- The requirement attributes are likely to differ somewhat between classes, making that you might want to use different templates,
- A service taxonomy supports a proper positioning of services in the application and technical architecture,
- A service taxonomy supports a proper layering of services.
First of all the following (more or less atomic) classes of services can be distinguished:
Business Services that are recognized as such by the business, like Retrieve Customer Profile, Print Order Confirmation.
Data Services that query or store data, like Retrieve Customer, Retrieve Customer Orders, Update Order.
Application Services, being all other services, like Print File and other 'utility' services.
The above classes concern atomic services, meaning that the services have a restricted, clear responsibility and therefore in principle are re-usable. When used in the context of use cases (or business processes) they typically will not cross steps.
Whenever applicable, you can also recognize Process Services as being the type of services that deal with service orchestration. Process services typically have a specific use case / business process as a scope. That use case can be a user-goal or summary use case (spanning multiple lower level use cases).
Batch Services are a specific kind of orchestration services that process multi-record messages in an asynchronous way.
Other Taxonomy Aspects
Your taxonomy can leverage more than one kind of classification, for example one that organizes business and process services by business domain.
Also different levels of services could be distinguished. This is where we talk about service granularity. For example, a higher level data service Retrieve Customer Data can consist of two lower level services Retrieve Customer and Retrieve Customer Address. The level of a service won't have much impact on the way you specify it functionally though. Also, specifying finer grained services is more likely to be the subject of analysis and design rather than requirements definition. The discussion about service granularity for requirements definition is likely to be that of user-goal versus summary use cases.

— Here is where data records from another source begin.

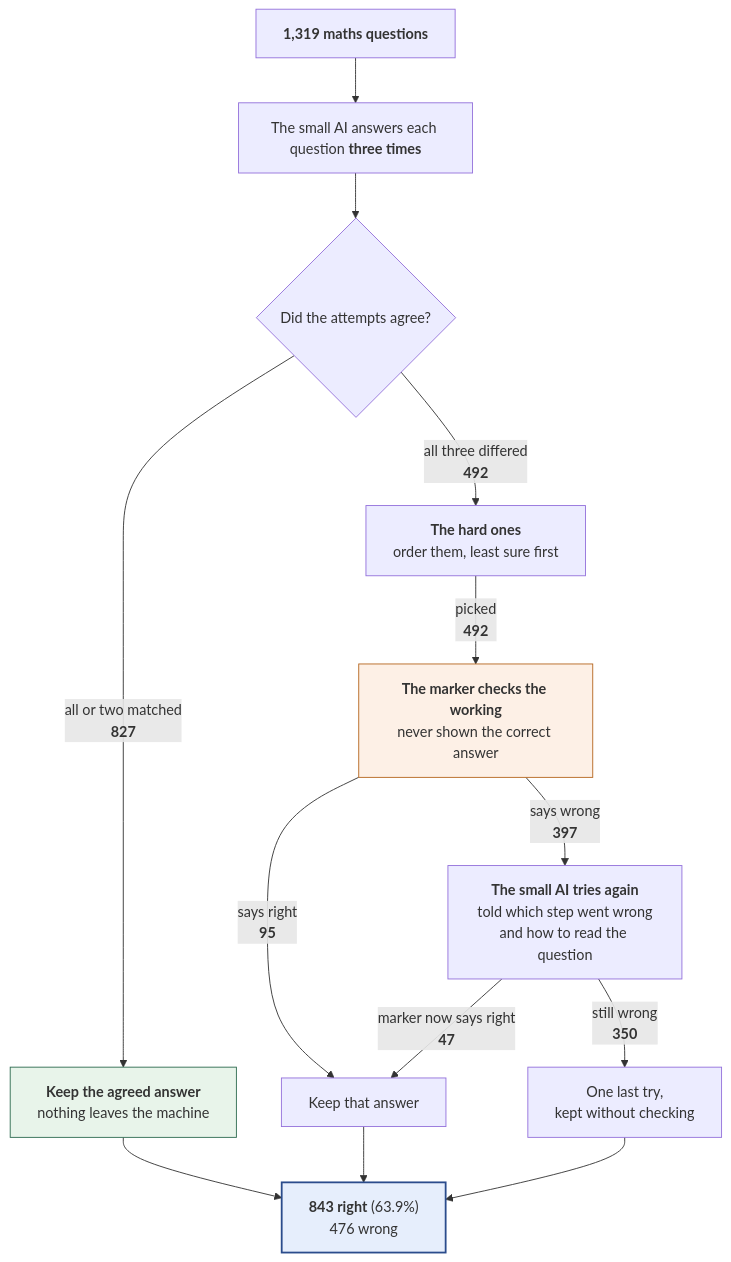
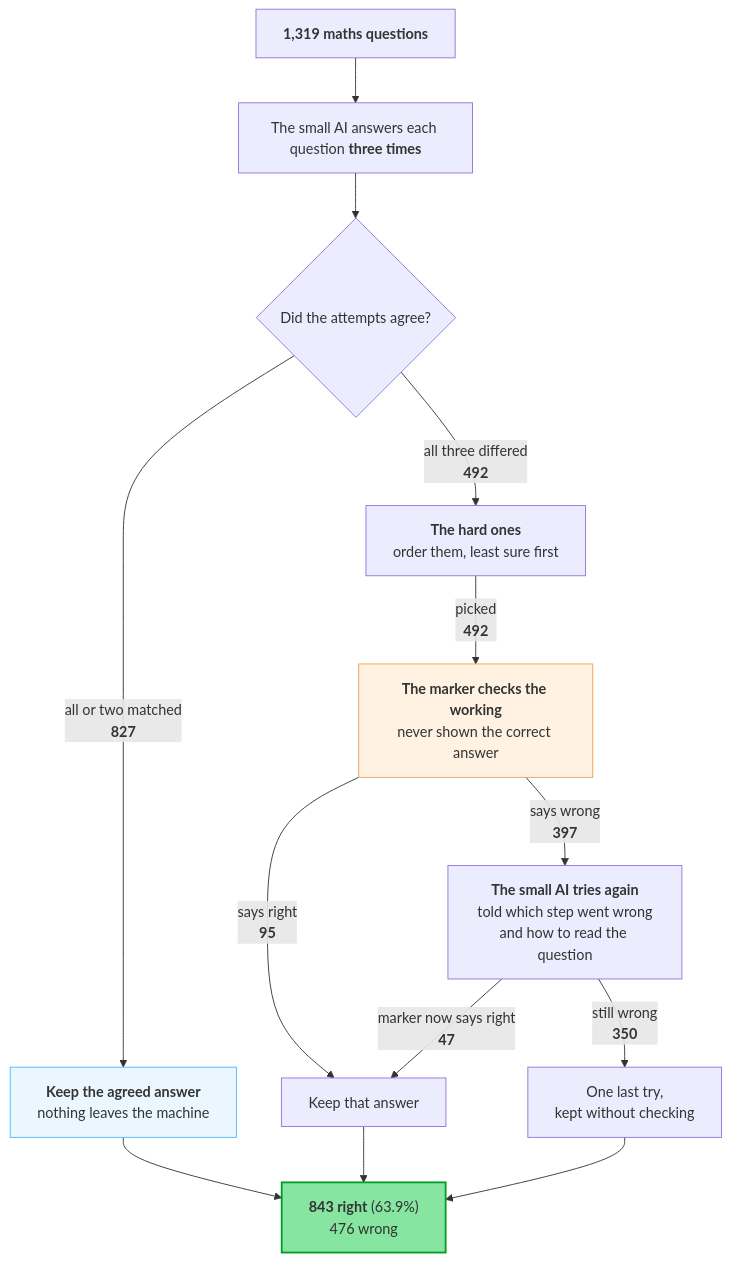
The second of 2 diagrams in docs/experiments/16_finetuned-model+vote+gate+checker_glm-30b_full-hint_37pct/README.md (SaminYeaserKhan/gemma4-finetune), drawn with Mermaid before and after one commit. The commit also changed other lines of this file and 143 other files, not shown here.

````diff
--- a/docs/experiments/16_finetuned-model+vote+gate+checker_glm-30b_full-hint_37pct/README.md
+++ b/docs/experiments/16_finetuned-model+vote+gate+checker_glm-30b_full-hint_37pct/README.md
@@ -64,20 +64,20 @@
 ```mermaid
 flowchart TD
     Q["<b>1,319 maths questions</b>"]
     Q --> A["The small AI answers each question <b>three times</b>"]
     A --> D{"Did the attempts agree?"}
     D -->|"all or two matched<br/><b>827</b>"| K["<b>Keep the agreed answer</b><br/>nothing leaves the machine"]
     D -->|"all three differed<br/><b>492</b>"| H["<b>The hard ones</b><br/>order them, least sure first"]
     H -->|"picked<br/><b>492</b>"| M["<b>The marker checks the working</b><br/>never shown the correct answer"]
     M -->|"says right<br/><b>95</b>"| KEEP2["Keep that answer"]
     M -->|"says wrong<br/><b>397</b>"| R1["<b>The small AI tries again</b><br/>told which step went wrong<br/>and how to read the question"]
     R1 -->|"marker now says right<br/><b>47</b>"| KEEP2
     R1 -->|"still wrong<br/><b>350</b>"| R2["One last try,<br/>kept without checking"]
     K --> RES
     KEEP2 --> RES
     R2 --> RES
     RES["<b>843 right</b> (63.9%)<br/>476 wrong"]
-    style K fill:#e8f4ea,stroke:#2d6a4f
-    style M fill:#fdf0e6,stroke:#b5651d
-    style RES fill:#e6eefc,stroke:#2b4c8c,stroke-width:2px
+    style K fill:#eaf7ff,stroke:#46bbfe
+    style M fill:#fff2e3,stroke:#f0a04b
+    style RES fill:#86e5a1,stroke:#009d25,stroke-width:2px
 ```
````
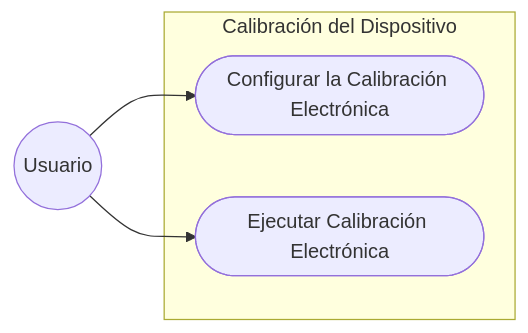
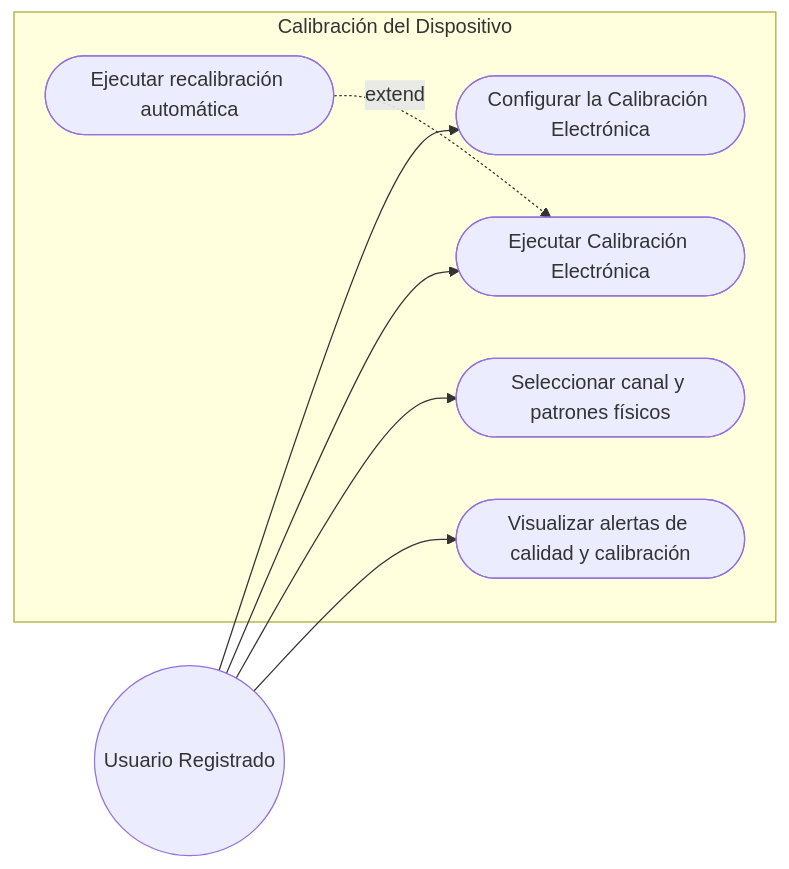
One commit to alegrelias/Repo-GMini changed the second of 7 diagrams in Gmini-MarkDown/Diagramas/Diagramas de CU.md. Above: the diagram before and after it, drawn with Mermaid. The commit also changed other lines of this file and 1 other file, not shown here.

Commit message:
Añadi un archivo con los diagramas de cus sin modificar y uno con los diagramas de cus modificados

````diff
--- a/Gmini-MarkDown/Diagramas/Diagramas de CU.md
+++ b/Gmini-MarkDown/Diagramas/Diagramas de CU.md
@@ -27,14 +32,22 @@
 ```mermaid
 flowchart LR
 %% Actores
-Usuario((Usuario))
+Usuario((Usuario Registrado))
 
 subgraph Calibración del Dispositivo
 	CU5([Configurar la Calibración Electrónica])
 	CU6([Ejecutar Calibración Electrónica])
+	CU_D1([Seleccionar canal y patrones físicos])
+	CU_D5([Visualizar alertas de calidad y calibración])
+	CU_D6([Ejecutar recalibración automática])
 end
 
 %% Asociación
 Usuario --> CU5
 Usuario --> CU6
+Usuario --> CU_D1
+Usuario --> CU_D5
+
+%% Relaciones Extend
+CU_D6 -.extend.-> CU6
 ```
````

Be aware that the taxonomy you use during requirements does not necessarily need to be 1:1 with the one that is used for analysis and design. The meta-requirement for the taxonomy used during the requirements definition, is that it should be recognizable by business people. There should be a clear mapping to the taxonomy that you will use during analysis and design, though.
Generic Requirement Attributes
The requirement attributes of all service could consist of the following:
- purpose (one, two sentences max)
- description (what does it functionally, i.e. without getting technical)
- type (within the taxonomy)
- triggering events
- synchronous/asynchronous (request/response vs fire & forget)
- message format in
- message format out
- list of values (for attributes where applicable)
- validation of incoming message
- list of (logical) errors that can be the result
- business indicators (e.g. to collect BAM metrics)
- consumer has been authenticated and authorized to use the service
- message format in complies to the XSD, meaning failing to do so will result in technical error
- attribute names
- data type
- format mask
Transformations typically are captured using a two-column-format, one column describing the "query" (just one source attribute, or multiple attributes with some operations), the other the target attribute.
The validations to specify concern checks that are not considered to be part of the pre-conditions.
Metrics can have the following sub-attributes:
- average calls/per time unit
- peak volumes
- max response time
In case of Data Services also the following attributes can be applicable:
- data source (name of the database, or other)
- a (restricted) data model
- key attributes
- (logical) query, insert or update statement
Application and Batch Services typically also can have the following attribute:
Process Services also have a process orchestration that is described using an activity diagram (preferable using the BMPN notation) or a sequence diagram. Process Services often have a human interaction being involved.
Generic Supplemental Requirements
In case of asynchronous services you are likely to have a need for an "error hospital". Preferably you have some generic mechanism for that. For each individual service you then only need to specify how long and with what frequency a retry needs to be done, before it will end up in the error hospital. The requirements for the error hospital itself will be generic, describing how a systems or application administrator can cancel or retry the service (when possible).
Other generic supplemental requirements might concern:
- audit requirements